    This visit started off like most others. She bounded into the area and made a quick scan for squirrels on the ground. Not seeing any, she deigned to greet a couple of new dogs, and was about to move on to more serious squirrel scouting when she was attacked by two other dogs.

    Though we managed to get the dogs off her quickly and she escaped with a minor scrape on her head, it made me think of several things I would have liked to teach the owner of the two instigators. However, they beat a hasty retreat while my husband and I were still examining Lady for injury.

    Here is what I would have told them. First and foremost, everyone who owns a dog and unleashes it around other dogs should know how to break up a dog fight safely. That is the topic of this article.

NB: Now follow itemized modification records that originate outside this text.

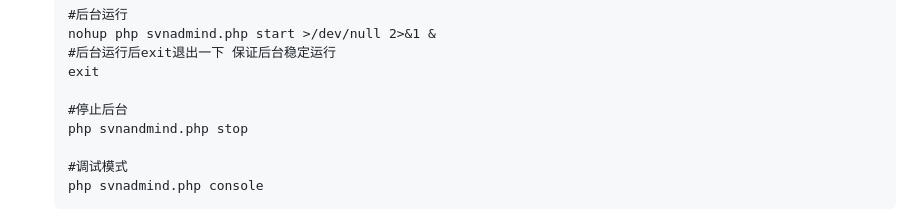
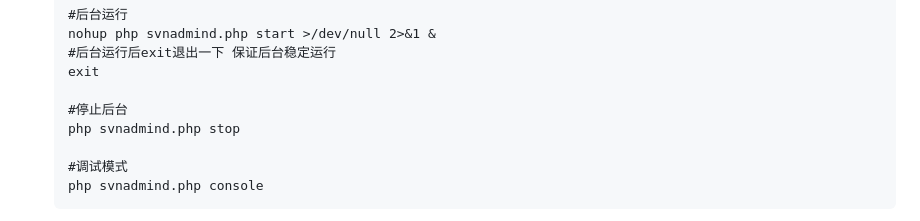
Before and after one commit to witersen/SvnAdminV2.0, a Markdown page: README.md, the part around the change. GitHub-like rendering.

Commit message:
错别字

```diff
--- a/README.md
+++ b/README.md
@@ -194,7 +194,7 @@ chown -R apache:apache /home/svnadmin
   exit
 
   #停止后台
-  php svnandmind.php stop
+  php svnadmind.php stop
 
   #调试模式
   php svnadmind.php console
```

    After five years of daily trips to dog parks, I know two things for sure. One person can not break-up a dog fight alone and if one person tries, he risks as much or more injury to him as to the dogs involved. The injury might even be due to a bite from his dog.

    The most common mistake I see is a person reaching to grab the collar of one of the fighting dogs. When dogs are fighting, they are hyper aroused and any sudden motion from a new direction may well be perceived as another attacker. In the chaos of flashing teeth and lunging dogs, sometimes a human reaching for a collar just puts their hand in the wrong place.

    The best way to break up a dog fight is for two people (preferably the dog’s owners) to each grab their dog by the hind quarters. Quickly lift the back legs off the ground and begin dragging the dogs backward away from each other. Done properly, this can very quickly get the two dogs out of reach, and allow the necessary breather to regain control and calm. It has the advantage that neither dog handler need to get too close to flashing teeth, and it effectively prevents the dog from spinning around to attack the handler.

    As soon as you are sure that your dog is under control and the other dog is safely controlled, grab for that collar and snap the leash on. Because of their aroused state, it is best to keep these two dogs separated and one or both should probably leave the area for that day. Often it may seem that the fight is over, but one (or both) of the dogs is just waiting for an opening to start it up again.

    If your dog is not involved in the fracas, the best thing you can do is stay out of the way and keep you own dog under control. A problem I see is too many people trying to intervene at once – despite having no knowledge of either dog. It is always best to allow the dog owners to handle the problem. I can remember being quite irate when another dog owner and I had just safely separated our dogs only to have a do-gooder rush up and dump coffee all over the dogs and us. You would have to ask him what he was thinking.

    The flip side of this is that if you are not confident to control your own dog – maybe he is too big for you or you are simply too fearful – speak up right away and ask for help. There are usually some experienced dog owners at any gathering.

    If your dog is not involved and you know what you are doing, do be ready to jump in if asked. Quickly find someone else to mind your dog and get close to the action so you can help if needed. However, for your safety, and the safety of the owners and the dogs, do not jump in unless asked, or unless it becomes clear that the owner is not going to take action.

    Next time, how to recognize the signs of an impending dog fight and diffuse the situation.